Videos can be accessed from a mobile device such as a tablet or phone. Simply place a browser shortcut to
http://classroomsalon.com:8081/mobile on your mobile desktop. We highly recommend using a Chrome browser
on your mobile device.
If you have trouble signing up, email Dr. Ananda Gunawardena (Guna) (firstname.lastname@example.org).
Networking. You need to select your own small learning network to engage closely. The network members can be the one's who sit together in the flipped class. You still have access to all annotations from all students but network provides a way to engage with a smaller subset of the class.
As you watch the videos, you can add location specific comments using tags to categorize them. This is an important part of your flipped learning
experience. The comments you make will help you reflect on the video as well as inform us how we should conduct the flipped session.
In general make at least 3 comments (more is better) per lecture/week
using some pre-defined tags. You can make comments anonymous if necessary.
Here is a list (or a variation) of the most common tags:
In-video prompts. Look for special questions embedded into specific places of the video titled "local prompts". You can click on the time stamp for the comment to find the location for the local prompt. Click on the "reply" button on the comment to respond and then expand the replies to see the correct answer.
You will earn points for participation. You can receive up to 5 course percentage points
for your participation. Classroom Salon will always show you your activity levels.
The Salon Engagement Score is a continuous reflection of your engagement compared to
all others in the flipped lecture. The score is provided as a way for you to know where you are
in the course and encourage you to improve your engagement.

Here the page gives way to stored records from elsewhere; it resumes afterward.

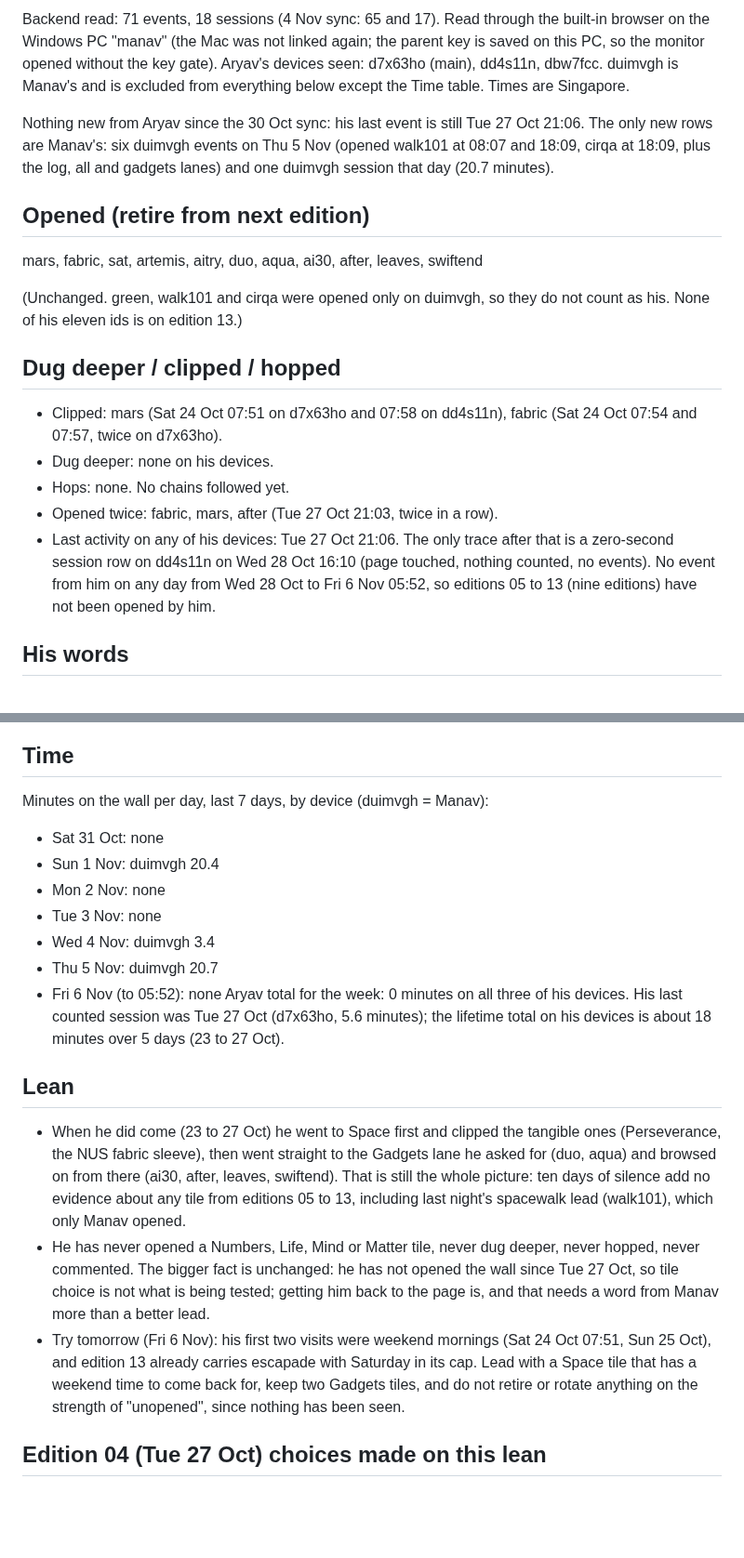
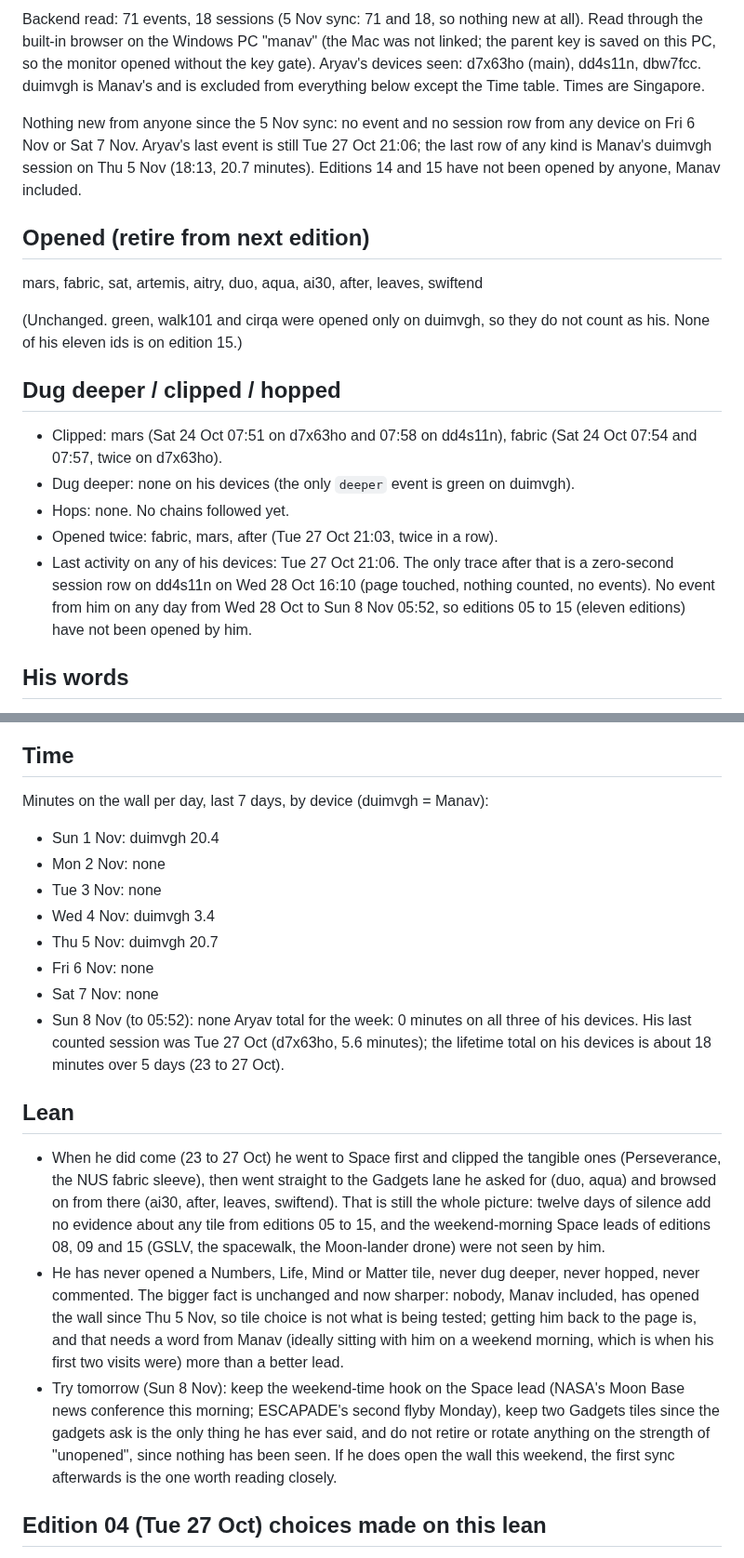
Before and after one commit to manav-singhania/frontier, a Markdown page: signals/latest.md, 2 parts joined by grey strips. Shown at 93% size. Rendered like a GitHub page; blank space fills up the shorter version.

Commit message:
signals: synced from backend 2026-11-07
Read through the built-in browser on the Windows PC (Mac not linked). 71 events, 18 sessions, unchanged since the 5 Nov sync; no activity from any device on 6 or 7 Nov.

Co-Authored-By: Claude Fable 5.1 <noreply@anthropic.com>
Claude-Session: https://claude.ai/code/session_01BqQJSkEeM7qgC1swMCdJ7i

```diff
--- a/signals/latest.md
+++ b/signals/latest.md
@@ -2,19 +2,19 @@
 
-Backend read: 71 events, 18 sessions (4 Nov sync: 65 and 17). Read through the built-in browser on the Windows PC "manav" (the Mac was not linked again; the parent key is saved on this PC, so the monitor opened without the key gate). Aryav's devices seen: d7x63ho (main), dd4s11n, dbw7fcc. duimvgh is Manav's and is excluded from everything below except the Time table. Times are Singapore.
+Backend read: 71 events, 18 sessions (5 Nov sync: 71 and 18, so nothing new at all). Read through the built-in browser on the Windows PC "manav" (the Mac was not linked; the parent key is saved on this PC, so the monitor opened without the key gate). Aryav's devices seen: d7x63ho (main), dd4s11n, dbw7fcc. duimvgh is Manav's and is excluded from everything below except the Time table. Times are Singapore.
 
-Nothing new from Aryav since the 30 Oct sync: his last event is still Tue 27 Oct 21:06. The only new rows are Manav's: six duimvgh events on Thu 5 Nov (opened walk101 at 08:07 and 18:09, cirqa at 18:09, plus the log, all and gadgets lanes) and one duimvgh session that day (20.7 minutes).
+Nothing new from anyone since the 5 Nov sync: no event and no session row from any device on Fri 6 Nov or Sat 7 Nov. Aryav's last event is still Tue 27 Oct 21:06; the last row of any kind is Manav's duimvgh session on Thu 5 Nov (18:13, 20.7 minutes). Editions 14 and 15 have not been opened by anyone, Manav included.
 
 ## Opened (retire from next edition)
 mars, fabric, sat, artemis, aitry, duo, aqua, ai30, after, leaves, swiftend
 
-(Unchanged. green, walk101 and cirqa were opened only on duimvgh, so they do not count as his. None of his eleven ids is on edition 13.)
+(Unchanged. green, walk101 and cirqa were opened only on duimvgh, so they do not count as his. None of his eleven ids is on edition 15.)
 
 ## Dug deeper / clipped / hopped
 - Clipped: mars (Sat 24 Oct 07:51 on d7x63ho and 07:58 on dd4s11n), fabric (Sat 24 Oct 07:54 and 07:57, twice on d7x63ho).
-- Dug deeper: none on his devices.
+- Dug deeper: none on his devices (the only `deeper` event is green on duimvgh).
 - Hops: none. No chains followed yet.
 - Opened twice: fabric, mars, after (Tue 27 Oct 21:03, twice in a row).
-- Last activity on any of his devices: Tue 27 Oct 21:06. The only trace after that is a zero-second session row on dd4s11n on Wed 28 Oct 16:10 (page touched, nothing counted, no events). No event from him on any day from Wed 28 Oct to Fri 6 Nov 05:52, so editions 05 to 13 (nine editions) have not been opened by him.
+- Last activity on any of his devices: Tue 27 Oct 21:06. The only trace after that is a zero-second session row on dd4s11n on Wed 28 Oct 16:10 (page touched, nothing counted, no events). No event from him on any day from Wed 28 Oct to Sun 8 Nov 05:52, so editions 05 to 15 (eleven editions) have not been opened by him.
 
 ## His words
 - Mon 26 Oct 16:30 (interests box): "I want some section about devices, and cool gadgets open too public, not necessary new."
@@ -25,19 +25,20 @@ None.
 
 ## Time
 Minutes on the wall per day, last 7 days, by device (duimvgh = Manav):
-- Sat 31 Oct: none
 - Sun 1 Nov: duimvgh 20.4
 - Mon 2 Nov: none
 - Tue 3 Nov: none
 - Wed 4 Nov: duimvgh 3.4
 - Thu 5 Nov: duimvgh 20.7
-- Fri 6 Nov (to 05:52): none
+- Fri 6 Nov: none
+- Sat 7 Nov: none
+- Sun 8 Nov (to 05:52): none
 Aryav total for the week: 0 minutes on all three of his devices. His last counted session was Tue 27 Oct (d7x63ho, 5.6 minutes); the lifetime total on his devices is about 18 minutes over 5 days (23 to 27 Oct).
 
 ## Lean
-- When he did come (23 to 27 Oct) he went to Space first and clipped the tangible ones (Perseverance, the NUS fabric sleeve), then went straight to the Gadgets lane he asked for (duo, aqua) and browsed on from there (ai30, after, leaves, swiftend). That is still the whole picture: ten days of silence add no evidence about any tile from editions 05 to 13, including last night's spacewalk lead (walk101), which only Manav opened.
-- He has never opened a Numbers, Life, Mind or Matter tile, never dug deeper, never hopped, never commented. The bigger fact is unchanged: he has not opened the wall since Tue 27 Oct, so tile choice is not what is being tested; getting him back to the page is, and that needs a word from Manav more than a better lead.
-- Try tomorrow (Fri 6 Nov): his first two visits were weekend mornings (Sat 24 Oct 07:51, Sun 25 Oct), and edition 13 already carries escapade with Saturday in its cap. Lead with a Space tile that has a weekend time to come back for, keep two Gadgets tiles, and do not retire or rotate anything on the strength of "unopened", since nothing has been seen.
+- When he did come (23 to 27 Oct) he went to Space first and clipped the tangible ones (Perseverance, the NUS fabric sleeve), then went straight to the Gadgets lane he asked for (duo, aqua) and browsed on from there (ai30, after, leaves, swiftend). That is still the whole picture: twelve days of silence add no evidence about any tile from editions 05 to 15, and the weekend-morning Space leads of editions 08, 09 and 15 (GSLV, the spacewalk, the Moon-lander drone) were not seen by him.
+- He has never opened a Numbers, Life, Mind or Matter tile, never dug deeper, never hopped, never commented. The bigger fact is unchanged and now sharper: nobody, Manav included, has opened the wall since Thu 5 Nov, so tile choice is not what is being tested; getting him back to the page is, and that needs a word from Manav (ideally sitting with him on a weekend morning, which is when his first two visits were) more than a better lead.
+- Try tomorrow (Sun 8 Nov): keep the weekend-time hook on the Space lead (NASA's Moon Base news conference this morning; ESCAPADE's second flyby Monday), keep two Gadgets tiles since the gadgets ask is the only thing he has ever said, and do not retire or rotate anything on the strength of "unopened", since nothing has been seen. If he does open the wall this weekend, the first sync afterwards is the one worth reading closely.
 
 ## Edition 04 (Tue 27 Oct) choices made on this lean
 Lead: Perseverance Mars-dust paper (he clipped Perseverance). Gadgets: iPhone Duo new + HoverAir Aqua carried. Earth test: PACE autumn-leaves map. Life test: mosquito preferences. Numbers test: Condorcet/Klein bottle. Using AI: ai30 rotated in. Next rotation: aimit or ai17.
```
Also changed, not shown: other parts of signals/latest.md (+1 -1 lines).
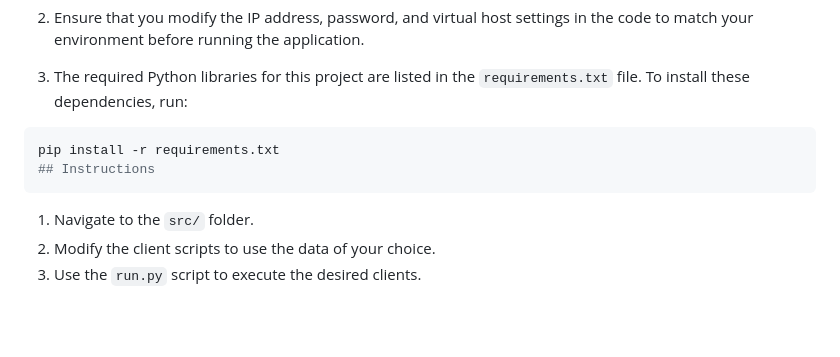
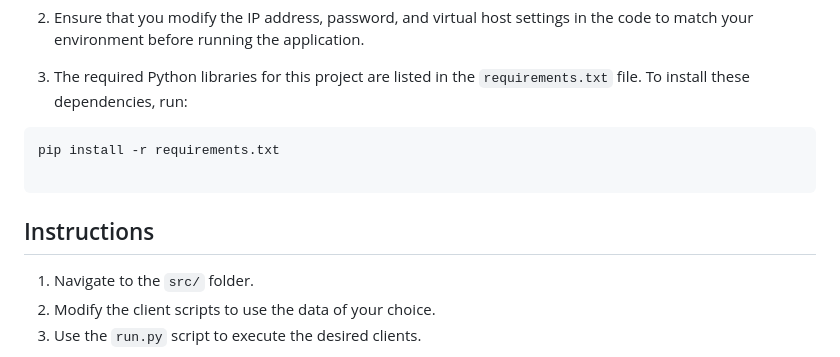
Before and after one commit to AhmadrezaNia/FDG-CM, a Markdown page: README.md, the part around the change. GitHub-like rendering; blank space fills up the shorter version.

````diff
--- a/README.md
+++ b/README.md
@@ -32,9 +32,10 @@ To run the FDG_CM algorithm, you will need:
 
 ```bash
 pip install -r requirements.txt
-## Instructions
+
 ```
 
+## Instructions
 1. Navigate to the `src/` folder.
 2. Modify the client scripts to use the data of your choice.
 3. Use the `run.py` script to execute the desired clients.
````
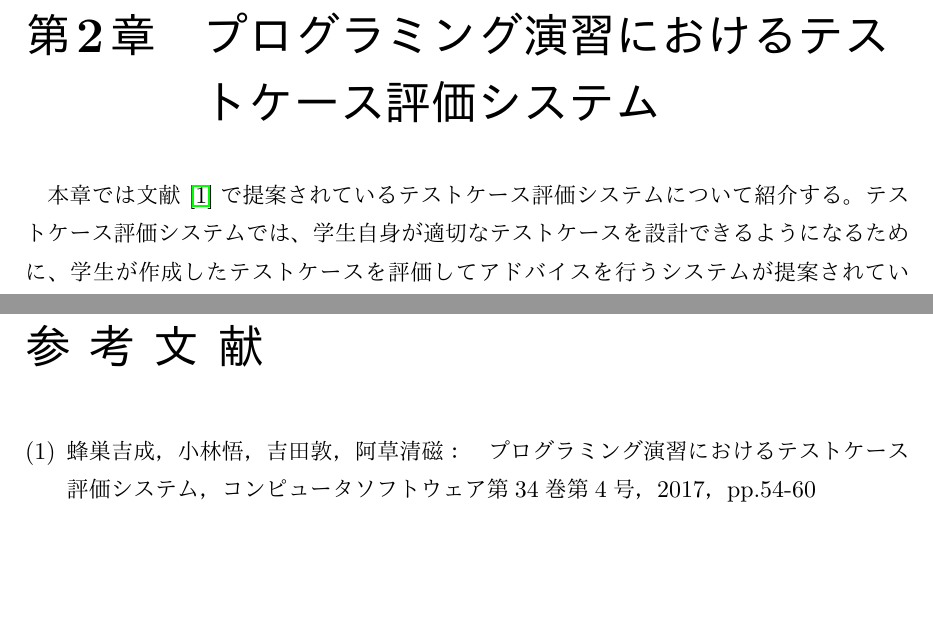
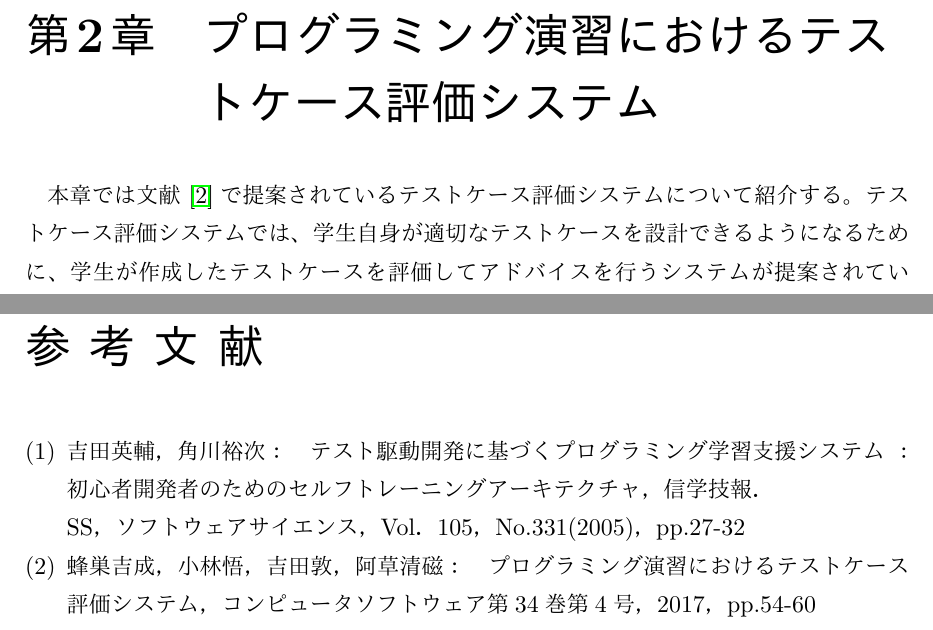
Before and after one commit to yuki3709/gradu_research, a LaTeX document (article/卒業論文.tex): two parts of pages 4 and 12 of 12, joined at a grey line, cut so that both start at the same text, the shorter picture padded with empty space. The pictures show the PDF file article/卒業論文.pdf that the author committed with the source.

Commit message:
参考文献追加
まだ本文で触れていない

```diff
--- a/article/卒業論文.tex
+++ b/article/卒業論文.tex
@@ -194,7 +194,8 @@ function countmax($list){
 \section{背景}
 \chapter{おわりに}
 \acknowledgements
-\begin{thebibliography}{1}
+\begin{thebibliography}{2}
+   \bibitem{a0} 吉田英輔，角川裕次：　テスト駆動開発に基づくプログラミング学習支援システム ： 初心者開発者のためのセルフトレーニングアーキテクチャ，信学技報．\\SS，ソフトウェアサイエンス，Vol．105，No.331(2005)，pp.27-32
    \bibitem{a1} 蜂巣吉成，小林悟，吉田敦，阿草清磁：　プログラミング演習におけるテストケース評価システム，コンピュータソフトウェア第34巻第4号，2017，pp.54-60
 \end{thebibliography}
 
```
Also changed, not shown: article/卒業論文.pdf, 4 other files.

Learn from others. We learn best by observing what others do and do not do. In Classroom Salon, you will be able to see what others have commented on. Read them when you can, vote on them and reply or extend the replies as necessary. Even if you do not make any comments in a particular video, endorse other student comments so we can discuss them online or in class.